Mussie will direct both indoor volleyball and the beach volleyball program that was added to the sports line-up three seasons ago, but has hired a permanent head coach for the sand program.  Mussie will serve as overall director for the entire volleyball program.

Brad Keenan, a prominent name in the sport at the college and professional levels, was introduced last week as the new beach volleyball head honcho.

Mussie’s predecessor, Jason Watson, took on both programs when the school inserted the beach volleyball program into its sports offerings in July of 2013, and this past season Jacquelyn Bunker served as interim beach coach, leading the program to a 12-13 record in its third season.

The Sand Devils, seeded No. 5 in the Pac-12 Championships, closed the season by beating No. 8 Oregon and then wrapping with a 5-0 loss to Arizona.

Keenan, 34, was a four-time AVCA All-American and two-time National Player of the Year at Pepperdine where he was a middle blocker from 2000-03.  He finished his career as the record holder in blocks and service aces and was inducted into the Pepperdine Hall of Fame in 2014.
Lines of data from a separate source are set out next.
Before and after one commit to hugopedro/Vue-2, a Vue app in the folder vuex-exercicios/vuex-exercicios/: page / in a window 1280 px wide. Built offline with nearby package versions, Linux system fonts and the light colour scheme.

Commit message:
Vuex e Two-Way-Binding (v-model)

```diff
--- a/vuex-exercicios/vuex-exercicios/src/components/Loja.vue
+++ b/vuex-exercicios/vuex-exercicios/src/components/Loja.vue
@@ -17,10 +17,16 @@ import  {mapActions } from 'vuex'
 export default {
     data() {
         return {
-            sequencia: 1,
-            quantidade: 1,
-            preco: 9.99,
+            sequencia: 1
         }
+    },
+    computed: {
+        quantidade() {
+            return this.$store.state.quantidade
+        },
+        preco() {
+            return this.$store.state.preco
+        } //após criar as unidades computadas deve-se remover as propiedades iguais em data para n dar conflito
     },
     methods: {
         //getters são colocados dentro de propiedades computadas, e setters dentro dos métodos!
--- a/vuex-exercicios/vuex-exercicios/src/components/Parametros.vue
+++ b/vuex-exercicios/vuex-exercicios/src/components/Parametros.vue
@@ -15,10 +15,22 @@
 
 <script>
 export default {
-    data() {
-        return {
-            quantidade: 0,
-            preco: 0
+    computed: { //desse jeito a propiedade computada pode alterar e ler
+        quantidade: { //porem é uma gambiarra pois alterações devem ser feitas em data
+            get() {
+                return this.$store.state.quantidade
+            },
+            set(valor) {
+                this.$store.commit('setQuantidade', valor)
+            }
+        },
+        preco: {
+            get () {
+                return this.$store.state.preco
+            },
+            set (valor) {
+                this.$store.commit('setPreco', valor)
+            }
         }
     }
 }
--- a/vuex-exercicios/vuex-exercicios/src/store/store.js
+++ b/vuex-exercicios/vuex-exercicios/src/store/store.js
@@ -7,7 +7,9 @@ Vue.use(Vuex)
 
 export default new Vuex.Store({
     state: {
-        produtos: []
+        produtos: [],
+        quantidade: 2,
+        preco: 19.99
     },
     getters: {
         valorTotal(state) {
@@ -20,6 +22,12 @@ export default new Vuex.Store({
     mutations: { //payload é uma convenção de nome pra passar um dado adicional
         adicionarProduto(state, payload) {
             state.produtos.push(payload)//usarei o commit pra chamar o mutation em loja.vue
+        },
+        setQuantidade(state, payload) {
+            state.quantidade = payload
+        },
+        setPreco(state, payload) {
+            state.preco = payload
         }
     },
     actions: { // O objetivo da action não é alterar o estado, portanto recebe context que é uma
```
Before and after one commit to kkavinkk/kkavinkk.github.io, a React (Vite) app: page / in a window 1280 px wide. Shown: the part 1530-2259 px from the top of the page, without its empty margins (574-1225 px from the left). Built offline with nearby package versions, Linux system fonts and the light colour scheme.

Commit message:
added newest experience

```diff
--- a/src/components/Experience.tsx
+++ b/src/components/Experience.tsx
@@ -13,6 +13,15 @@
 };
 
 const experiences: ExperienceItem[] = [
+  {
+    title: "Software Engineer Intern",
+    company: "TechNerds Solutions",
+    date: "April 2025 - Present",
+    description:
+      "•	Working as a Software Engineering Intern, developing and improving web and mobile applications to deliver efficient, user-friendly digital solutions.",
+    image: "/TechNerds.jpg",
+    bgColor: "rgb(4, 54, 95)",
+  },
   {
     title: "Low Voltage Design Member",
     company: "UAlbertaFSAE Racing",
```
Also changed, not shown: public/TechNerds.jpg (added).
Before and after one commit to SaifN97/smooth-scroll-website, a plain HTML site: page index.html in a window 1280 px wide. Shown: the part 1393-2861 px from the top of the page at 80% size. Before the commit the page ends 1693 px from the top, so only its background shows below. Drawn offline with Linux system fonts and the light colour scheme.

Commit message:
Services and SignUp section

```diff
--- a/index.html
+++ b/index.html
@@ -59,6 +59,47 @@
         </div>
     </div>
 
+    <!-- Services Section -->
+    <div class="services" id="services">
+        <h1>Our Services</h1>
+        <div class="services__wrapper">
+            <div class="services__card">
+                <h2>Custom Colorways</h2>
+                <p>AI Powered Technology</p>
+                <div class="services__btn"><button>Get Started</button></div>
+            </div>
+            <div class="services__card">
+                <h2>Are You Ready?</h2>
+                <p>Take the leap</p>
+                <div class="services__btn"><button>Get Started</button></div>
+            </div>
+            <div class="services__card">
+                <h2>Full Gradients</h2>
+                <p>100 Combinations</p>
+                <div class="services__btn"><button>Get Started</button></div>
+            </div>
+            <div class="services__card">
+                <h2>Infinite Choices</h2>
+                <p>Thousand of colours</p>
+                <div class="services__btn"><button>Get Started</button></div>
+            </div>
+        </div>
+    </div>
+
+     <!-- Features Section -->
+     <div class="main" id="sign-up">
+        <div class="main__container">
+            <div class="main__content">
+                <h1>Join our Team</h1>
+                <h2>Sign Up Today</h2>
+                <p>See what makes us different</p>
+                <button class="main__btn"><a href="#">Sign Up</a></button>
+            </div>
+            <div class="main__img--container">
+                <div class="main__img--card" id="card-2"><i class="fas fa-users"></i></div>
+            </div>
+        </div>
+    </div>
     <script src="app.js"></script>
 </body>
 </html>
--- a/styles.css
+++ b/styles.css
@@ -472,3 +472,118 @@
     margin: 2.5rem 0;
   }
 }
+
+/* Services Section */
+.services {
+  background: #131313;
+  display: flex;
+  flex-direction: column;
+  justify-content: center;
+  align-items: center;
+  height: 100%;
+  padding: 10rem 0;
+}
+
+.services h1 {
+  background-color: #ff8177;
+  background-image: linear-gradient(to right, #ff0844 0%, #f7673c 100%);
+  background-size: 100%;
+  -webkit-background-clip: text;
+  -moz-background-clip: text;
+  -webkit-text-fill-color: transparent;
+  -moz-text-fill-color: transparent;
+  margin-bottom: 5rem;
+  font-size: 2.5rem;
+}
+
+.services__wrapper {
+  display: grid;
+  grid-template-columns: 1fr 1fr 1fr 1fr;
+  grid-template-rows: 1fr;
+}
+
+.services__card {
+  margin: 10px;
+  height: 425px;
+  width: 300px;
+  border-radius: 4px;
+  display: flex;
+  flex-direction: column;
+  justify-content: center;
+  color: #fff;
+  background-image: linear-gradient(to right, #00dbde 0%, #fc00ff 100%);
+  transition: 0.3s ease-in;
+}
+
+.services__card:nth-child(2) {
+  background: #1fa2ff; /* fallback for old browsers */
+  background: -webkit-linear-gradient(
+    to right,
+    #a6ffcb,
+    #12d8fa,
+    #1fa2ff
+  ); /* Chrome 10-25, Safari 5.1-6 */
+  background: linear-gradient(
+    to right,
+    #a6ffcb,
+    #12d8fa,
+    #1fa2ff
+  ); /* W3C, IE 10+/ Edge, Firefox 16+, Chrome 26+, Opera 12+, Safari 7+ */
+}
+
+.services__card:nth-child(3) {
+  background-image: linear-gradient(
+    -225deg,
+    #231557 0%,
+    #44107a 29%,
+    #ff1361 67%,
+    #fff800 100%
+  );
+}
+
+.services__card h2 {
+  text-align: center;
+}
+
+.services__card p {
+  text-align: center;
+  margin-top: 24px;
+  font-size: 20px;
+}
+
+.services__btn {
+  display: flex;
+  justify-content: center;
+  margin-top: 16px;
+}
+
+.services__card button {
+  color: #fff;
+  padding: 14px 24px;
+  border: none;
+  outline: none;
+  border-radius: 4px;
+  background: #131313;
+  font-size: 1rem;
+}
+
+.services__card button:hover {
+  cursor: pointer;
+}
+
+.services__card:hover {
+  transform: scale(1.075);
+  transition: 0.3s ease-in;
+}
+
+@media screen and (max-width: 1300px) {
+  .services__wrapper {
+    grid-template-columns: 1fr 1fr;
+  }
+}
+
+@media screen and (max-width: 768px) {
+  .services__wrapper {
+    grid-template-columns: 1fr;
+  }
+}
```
After college, the  6’8″ athlete joined the AVP professional beach tour and was named Rookie of the Year in 2006, Most Improved Player in 2007, and best server for the 2014 season.

His coaching experience has been limited to one season as a graduate assistant coach at Corcordia University in 2015 and numerous volunteer coaching roles, most notably as a volunteer coach with the USA women’s national team.

Mussie was obviously impressed with his experience: “His volleyball resume has more than prepared him to lead our beach program. Throughout the interview process, his name kept coming up, and people at the highest levels of volleyball across the country spoke very highly of him and his abilities.”

Keenan’s first order of business will likely be recruiting.  There were already four Pac-12 teams that had established a sand program before ASU signed on, and got a jump on recruiting for the new sport.  And that doesn’t include Arizona, which committed to adding the program six months ahead of the Sun Devils.

UofA took an aggressive approach to the program, building a four-court layout with beach-quality sand that is 18 inches deep, across the street from McKale Center. ASU announced plans for adding on-campus courts, but has been using the courts at the PERA Club, a private club for Salt River Project employees and their families, conveniently located a few miles north of the main campus in Tempe.

The sport exploded in popularity following the last Olympic Games when beach volleyball got a lot of media attention.  The difference between the indoor and sand programs are minimal.  In the sand game, the courts are smaller and the ball is bigger and lighter.  Scoring is based on a best-of-three format instead of the standard five sets in the indoor game, and there are five two-player teams that are ranked by ability.

Bianca Arellano and Whitney Follette, a junior duo, finished the 2016 season with 18 wins, the most in the short history of the program, and Frances Giedraitis became the second player in program history to record more than 20 career wins.

Arellano and Giedraitis were recruited out of the local talent pool, Arellano coming from Xavier Prep in Phoenix and Giedraitis growing up in Tucson.

(Photo: ASU Athletics)